Viewers were shocked after a woman posted a TikTok listing all the reasons she believes her grandfather could have potentially been the infamous "Alphabet Murderer" from Rochester, New York.

Alexis, or @its_uhleksis, posted the TikTok on March 22 where it received nearly 620,000 views and 1,100 comments, many from viewers who said she might be the most recent person to solve an unsolved case online.

"These are the reasons why I believe that my grandfather may be the Rochester Alphabet Killer," Alexis said at the beginning of the video.
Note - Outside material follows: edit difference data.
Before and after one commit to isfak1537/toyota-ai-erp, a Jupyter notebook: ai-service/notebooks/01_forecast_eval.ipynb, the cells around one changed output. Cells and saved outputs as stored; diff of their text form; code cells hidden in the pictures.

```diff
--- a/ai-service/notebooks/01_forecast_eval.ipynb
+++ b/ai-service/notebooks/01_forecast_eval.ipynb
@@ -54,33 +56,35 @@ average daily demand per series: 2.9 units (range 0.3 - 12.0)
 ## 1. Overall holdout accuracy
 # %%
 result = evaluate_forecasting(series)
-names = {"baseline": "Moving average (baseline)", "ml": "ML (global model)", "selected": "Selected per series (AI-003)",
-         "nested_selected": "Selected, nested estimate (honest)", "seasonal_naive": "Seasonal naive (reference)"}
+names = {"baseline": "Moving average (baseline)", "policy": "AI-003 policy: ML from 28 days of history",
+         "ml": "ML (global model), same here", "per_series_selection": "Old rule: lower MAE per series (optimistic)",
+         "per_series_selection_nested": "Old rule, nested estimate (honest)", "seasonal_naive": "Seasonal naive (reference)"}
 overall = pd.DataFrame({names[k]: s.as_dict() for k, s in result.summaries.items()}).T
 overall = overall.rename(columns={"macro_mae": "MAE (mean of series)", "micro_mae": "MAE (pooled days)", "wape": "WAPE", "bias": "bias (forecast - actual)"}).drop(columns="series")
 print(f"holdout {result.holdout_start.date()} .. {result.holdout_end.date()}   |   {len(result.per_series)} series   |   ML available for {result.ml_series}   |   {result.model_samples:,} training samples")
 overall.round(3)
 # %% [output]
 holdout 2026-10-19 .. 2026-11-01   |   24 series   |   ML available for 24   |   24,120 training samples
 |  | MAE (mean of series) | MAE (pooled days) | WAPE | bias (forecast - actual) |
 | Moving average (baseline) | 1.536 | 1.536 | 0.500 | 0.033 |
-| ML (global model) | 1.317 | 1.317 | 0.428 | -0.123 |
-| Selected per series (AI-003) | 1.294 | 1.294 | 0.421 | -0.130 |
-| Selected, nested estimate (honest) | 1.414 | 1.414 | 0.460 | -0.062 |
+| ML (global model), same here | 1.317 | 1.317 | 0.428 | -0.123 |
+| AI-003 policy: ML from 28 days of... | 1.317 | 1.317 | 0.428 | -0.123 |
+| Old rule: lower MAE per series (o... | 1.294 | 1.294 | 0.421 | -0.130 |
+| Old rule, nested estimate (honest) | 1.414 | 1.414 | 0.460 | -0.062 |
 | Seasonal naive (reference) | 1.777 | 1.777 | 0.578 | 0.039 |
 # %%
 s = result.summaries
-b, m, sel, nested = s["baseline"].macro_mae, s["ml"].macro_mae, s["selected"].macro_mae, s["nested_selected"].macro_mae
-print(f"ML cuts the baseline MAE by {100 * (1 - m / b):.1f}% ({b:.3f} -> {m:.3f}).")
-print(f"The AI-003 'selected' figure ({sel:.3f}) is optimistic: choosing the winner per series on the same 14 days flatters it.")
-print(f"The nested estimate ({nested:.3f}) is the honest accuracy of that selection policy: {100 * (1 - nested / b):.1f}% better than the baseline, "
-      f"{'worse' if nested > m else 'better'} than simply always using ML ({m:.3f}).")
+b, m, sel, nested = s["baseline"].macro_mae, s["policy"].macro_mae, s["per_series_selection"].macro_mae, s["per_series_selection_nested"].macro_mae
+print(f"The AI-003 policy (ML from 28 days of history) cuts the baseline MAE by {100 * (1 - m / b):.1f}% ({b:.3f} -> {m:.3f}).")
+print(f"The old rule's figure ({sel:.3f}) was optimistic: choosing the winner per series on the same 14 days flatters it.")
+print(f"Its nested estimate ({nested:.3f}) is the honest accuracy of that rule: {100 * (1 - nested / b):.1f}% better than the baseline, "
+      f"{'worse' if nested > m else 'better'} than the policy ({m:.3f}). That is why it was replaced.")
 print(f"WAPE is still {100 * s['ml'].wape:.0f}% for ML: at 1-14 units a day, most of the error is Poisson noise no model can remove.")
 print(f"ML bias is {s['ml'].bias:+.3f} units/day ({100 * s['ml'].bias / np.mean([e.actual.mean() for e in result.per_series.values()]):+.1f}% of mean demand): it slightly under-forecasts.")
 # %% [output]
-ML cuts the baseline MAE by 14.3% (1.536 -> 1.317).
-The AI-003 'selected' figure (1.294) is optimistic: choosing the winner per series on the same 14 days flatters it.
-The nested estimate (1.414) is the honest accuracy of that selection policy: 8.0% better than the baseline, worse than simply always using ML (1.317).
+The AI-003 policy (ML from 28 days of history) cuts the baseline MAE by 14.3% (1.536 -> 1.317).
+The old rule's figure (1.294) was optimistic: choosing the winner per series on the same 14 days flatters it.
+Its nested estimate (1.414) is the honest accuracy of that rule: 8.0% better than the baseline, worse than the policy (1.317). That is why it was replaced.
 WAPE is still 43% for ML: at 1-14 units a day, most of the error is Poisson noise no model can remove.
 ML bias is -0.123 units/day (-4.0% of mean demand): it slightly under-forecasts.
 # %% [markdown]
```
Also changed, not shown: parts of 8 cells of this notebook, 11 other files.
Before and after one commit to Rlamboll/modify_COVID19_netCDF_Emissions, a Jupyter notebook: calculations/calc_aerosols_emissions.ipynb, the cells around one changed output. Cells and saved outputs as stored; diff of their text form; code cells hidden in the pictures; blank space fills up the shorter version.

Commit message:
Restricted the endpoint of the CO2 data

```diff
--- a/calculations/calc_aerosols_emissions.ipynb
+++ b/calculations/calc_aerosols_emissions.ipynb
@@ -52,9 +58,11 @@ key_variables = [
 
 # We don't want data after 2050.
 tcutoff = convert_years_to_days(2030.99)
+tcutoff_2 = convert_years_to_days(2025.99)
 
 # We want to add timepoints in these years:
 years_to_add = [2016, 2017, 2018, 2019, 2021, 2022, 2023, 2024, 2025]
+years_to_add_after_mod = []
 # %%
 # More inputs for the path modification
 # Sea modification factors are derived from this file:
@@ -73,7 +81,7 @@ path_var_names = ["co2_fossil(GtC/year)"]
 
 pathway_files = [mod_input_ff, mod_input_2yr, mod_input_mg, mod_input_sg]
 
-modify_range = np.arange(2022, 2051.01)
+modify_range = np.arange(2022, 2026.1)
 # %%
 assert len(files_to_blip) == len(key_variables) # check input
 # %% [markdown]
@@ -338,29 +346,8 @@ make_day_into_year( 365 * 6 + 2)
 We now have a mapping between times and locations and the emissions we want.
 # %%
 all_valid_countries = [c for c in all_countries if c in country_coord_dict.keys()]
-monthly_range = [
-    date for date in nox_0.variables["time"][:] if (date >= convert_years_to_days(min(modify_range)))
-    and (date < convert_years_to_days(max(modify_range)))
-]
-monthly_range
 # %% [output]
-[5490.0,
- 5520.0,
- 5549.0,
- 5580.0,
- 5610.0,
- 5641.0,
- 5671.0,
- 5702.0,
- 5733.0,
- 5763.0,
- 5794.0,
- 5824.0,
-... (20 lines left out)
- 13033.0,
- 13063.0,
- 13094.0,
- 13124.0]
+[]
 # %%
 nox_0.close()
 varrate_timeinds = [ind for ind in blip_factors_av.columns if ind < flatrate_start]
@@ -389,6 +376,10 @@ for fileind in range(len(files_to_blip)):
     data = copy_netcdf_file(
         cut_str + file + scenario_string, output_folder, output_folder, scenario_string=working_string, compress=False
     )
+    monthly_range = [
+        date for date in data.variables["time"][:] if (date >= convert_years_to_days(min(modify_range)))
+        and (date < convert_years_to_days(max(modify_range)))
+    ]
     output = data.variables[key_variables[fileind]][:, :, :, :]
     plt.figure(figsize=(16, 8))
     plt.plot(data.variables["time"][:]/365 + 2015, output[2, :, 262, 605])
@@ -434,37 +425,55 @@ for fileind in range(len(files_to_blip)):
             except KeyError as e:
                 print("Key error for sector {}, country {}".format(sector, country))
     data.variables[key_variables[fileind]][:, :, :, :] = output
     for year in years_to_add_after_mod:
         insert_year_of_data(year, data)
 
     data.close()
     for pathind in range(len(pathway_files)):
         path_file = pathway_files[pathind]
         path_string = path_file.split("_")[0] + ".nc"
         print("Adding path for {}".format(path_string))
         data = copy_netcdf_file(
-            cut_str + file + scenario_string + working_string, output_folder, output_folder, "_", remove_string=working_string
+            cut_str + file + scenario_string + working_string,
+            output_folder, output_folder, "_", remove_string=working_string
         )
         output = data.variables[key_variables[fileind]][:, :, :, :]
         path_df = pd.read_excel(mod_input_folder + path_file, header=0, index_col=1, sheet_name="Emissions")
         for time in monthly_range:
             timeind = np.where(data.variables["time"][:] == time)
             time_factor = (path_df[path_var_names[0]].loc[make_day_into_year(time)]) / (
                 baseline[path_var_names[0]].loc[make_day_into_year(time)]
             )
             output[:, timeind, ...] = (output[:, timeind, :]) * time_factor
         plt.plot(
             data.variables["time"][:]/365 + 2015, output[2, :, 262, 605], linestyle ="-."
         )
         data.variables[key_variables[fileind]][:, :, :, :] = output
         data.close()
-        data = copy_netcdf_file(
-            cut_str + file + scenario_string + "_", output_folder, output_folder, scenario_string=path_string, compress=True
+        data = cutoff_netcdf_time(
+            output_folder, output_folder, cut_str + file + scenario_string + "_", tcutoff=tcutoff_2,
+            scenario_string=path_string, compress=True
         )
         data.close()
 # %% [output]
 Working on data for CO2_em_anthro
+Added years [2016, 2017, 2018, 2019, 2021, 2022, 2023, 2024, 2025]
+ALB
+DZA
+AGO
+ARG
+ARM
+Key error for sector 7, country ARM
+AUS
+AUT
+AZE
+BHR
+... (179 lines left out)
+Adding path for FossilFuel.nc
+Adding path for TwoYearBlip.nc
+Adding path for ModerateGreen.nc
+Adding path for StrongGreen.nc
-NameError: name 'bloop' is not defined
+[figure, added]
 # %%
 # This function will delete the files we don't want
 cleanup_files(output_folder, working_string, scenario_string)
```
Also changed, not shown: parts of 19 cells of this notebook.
In the two-minute long clip, Alexis goes on to explain that the murders, also known as the "double initial" murders took place between 1971 to 1973. She explained that all three victims were girls aged 10 to 11.

Alexis also said that all three victims had initials that were the same letter: Carmen Colón, Wanda Walkowicz and Michelle Maenza.

"Their bodies were left in towns within Rochester that began with the same letter as their names," Alexis said. "So Carmen was left in Chili, Wanda was left in Webster, and Michelle was left in Macedon."

Alexis said her aunt was "good friends" with Walkowicz and that her grandfather also knew the girl. She also said that at the time, her grandfather owned a grocery store and that he spoke to Walkowicz the last day she was seen.

"Eyewitnesses told investigators that they'd seen Wanda walking home from a store with groceries," Alexis said. "As she walked home eyewitnesses also stated that she was seen talking to the driver of a brown vehicle and at the time, my grandfather may have owned a brown station wagon."

Each of the victims was found with white cat hair on their clothes and Alexis said there were often cats kept in the basement of the store to catch mice.

"Now this is where it gets juicy," Alexis said before revealing that her grandfather made the police's suspect list during the investigation into Walkowicz's death.

She explained that her grandfather was the first person to offer a reward for any information about the girl's disappearance. She also said that after an unidentified body was found, her grandfather reportedly told people it belonged to Walkowicz before it was even confirmed.

"Now if you didn't have anything to do with it why would you be going around telling people that?" Alexis asked.

In the past few years, TikTok and other social media platforms have seen a fair share of users who dive into cold cases in an attempt to find additional clues or to spread information, with many finding themselves successful.

A famous case in which TikTok users actually helped police was the disappearance of Gabby Petito in August 2021 after she went on a cross-country trip with her boyfriend–who police were unable to locate.

One TikTok user said that after seeing various videos of Petito's boyfriend, Brian Laundrie, she believed he was the hitchhiker she and her boyfriend picked up.

In 2020, the sister of Alissa Turney–a 17-year-old who disappeared in 2001–created a TikTok account to spread information about her sister's case. The woman said she was suspicious of her father, who was later reportedly charged with second-degree homicide.

More than 1,000 viewers commented on Alexis' video, many saying they believed her and others saying they grew up hearing about the unsolved murders.

"I'm from Wayne County, NY. My mom told my sister and I about this. Fully invested girl," one user commented.

"Sounds like you're onto something," another viewer commented. "People who are too active with cases always give me sketch vibes...his list of suspects."

Some other viewers offered Alexis suggestions, such as seeing if the cases are considered "cold."

"Could request the case files and see if there's anymore dots to connect," one viewer suggested.

"Have you thought about contacting law enforcement to do a familial DNA test?" another user suggested. "Bc of the SA it could narrow it down."

One user even claimed to be a family member of one of the victims and said the families still deserve answers.

"My aunt was Wanda Walkowics, I'm PRAYING they reopen the case. My mom and aunt deserve answers and justice."

Newsweek reached out to Alexis but did not receive comment in time for publication.

Woman thinks grandpa could be murder suspect
A woman went viral after revealing that she believes her grandfather could potentially be the "Alphabet Killer," responsible for murdering three young girls in Rochester, New York. Olivier Le Moal/iStock